My life as a WordServe Literary Group agent has lasted exactly one year. After much thought, prayer, and discussion with my husband Mike, I decided that even though I was experiencing success as an agent, I wasn’t happy.

During this past year, I’ve been instrumental in selling numerous authors’ projects to publishers, acting as a conduit for their talent to be noticed by editors. Their success gives me satisfaction. But I came to realize that even though I had the talent necessary to be a literary agent, the “shoe” wasn’t a good fit.

Writing and editing have always been my gifts, so I’ve decided to slide back into those shoes that feel like a pair of comfortable slippers. Writing fulfills my need to communicate and tell stories—that part of my brain that flashes with art, music, and HD movies—and editing feeds my need for improving language and helping authors succeed.

In his book On Writing, Stephen King said, “to write is human, to edit is divine.” I need both. For now this blog, Twitter, and Facebook satisfy my human need to communicate. Editing satisfies that need to serve others and help them achieve all they were meant to be as authors.

I don’t need fame or fortune. My highest goal is to listen to the Holy Spirit and fulfill God’s call on my life.

What about you? How are you using your gifts?

WordServe Water Cooler

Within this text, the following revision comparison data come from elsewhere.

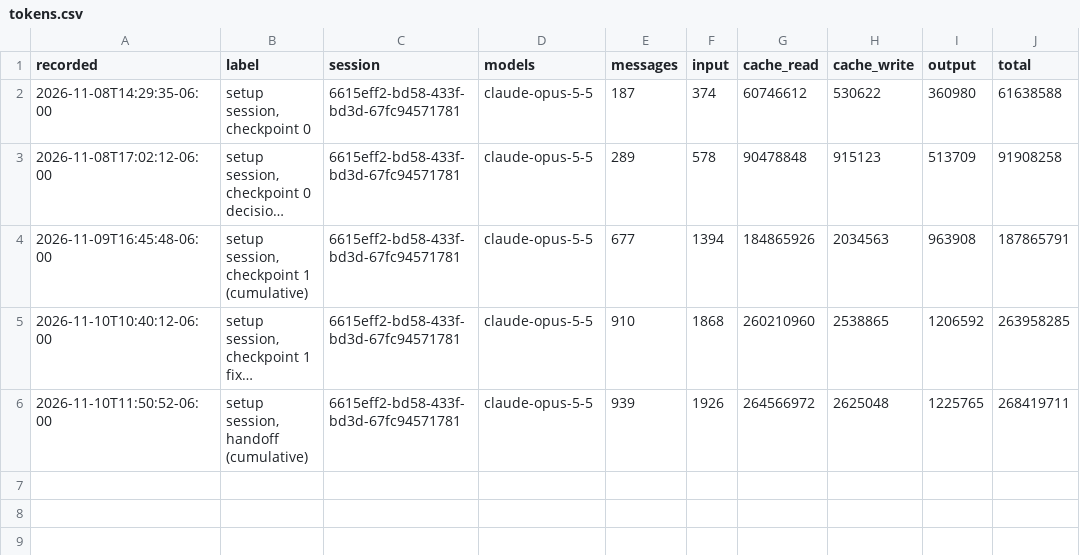
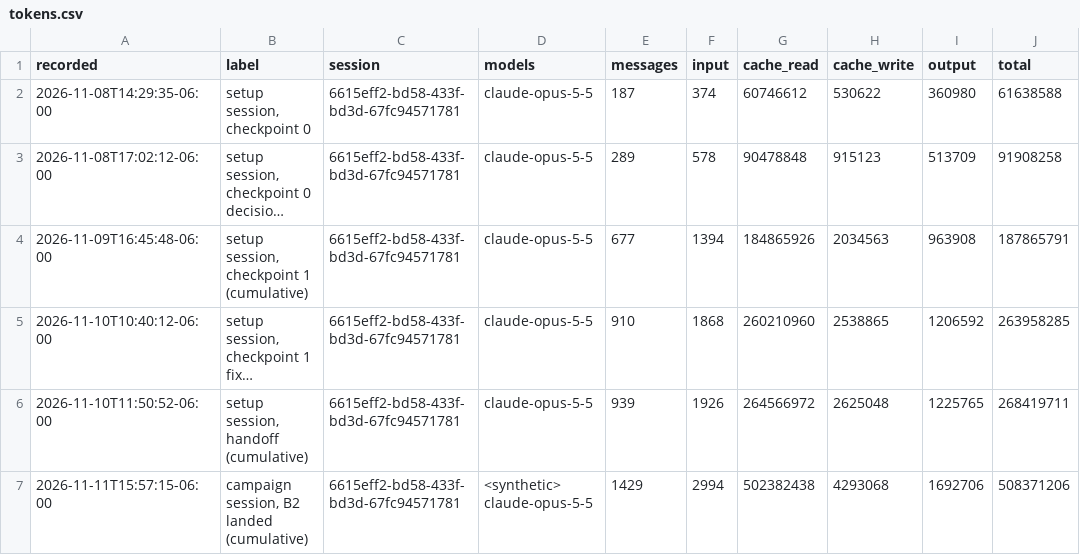
Before and after one commit to zpconn/proving-sqlite, a CSV file: evidence/orchestrator/tokens.csv, drawn as a sheet; long unchanged cells end in ….

```diff
--- a/evidence/orchestrator/tokens.csv
+++ b/evidence/orchestrator/tokens.csv
@@ -6 +6,2 @@ recorded,label,session,models,messages,input,cache_read,cache_write,output,total
 2026-11-10T11:50:52-06:00,"setup session, handoff (cumulative)",6615eff2-bd58-433f-bd3d-67fc94571781,claude-opus-5-5,939,1926,264566972,2625048,1225765,268419711
+2026-11-11T15:57:15-06:00,"campaign session, B2 landed (cumulative)",6615eff2-bd58-433f-bd3d-67fc94571781,<synthetic> claude-opus-5-5,1429,2994,502382438,4293068,1692706,508371206
```
Also changed, not shown: 1 other file.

I’ve attended over 7 writers conferences since walking the road of an author. One thing I’ve come to observe at these conferences is they way we interact with one another.

Editors and agents are seen as the gate keepers to our dreams. They are the ones who will accept our book and validate our work.

This is sort of true and sort of not. Editors and agents will let you know if your work is ready. They’ll let you know what you need to work on. They do not hold your dreams. You do.

Having our work published will not validate us. Only Jesus can do this. Don’t fall into the trap of thinking your worth is measured by a contract and sales figures.

I’ve seen some writers completely crushed when an editor/agent declined on their pitch. I’ve been one of them. Jesus gently reminded me that He is my…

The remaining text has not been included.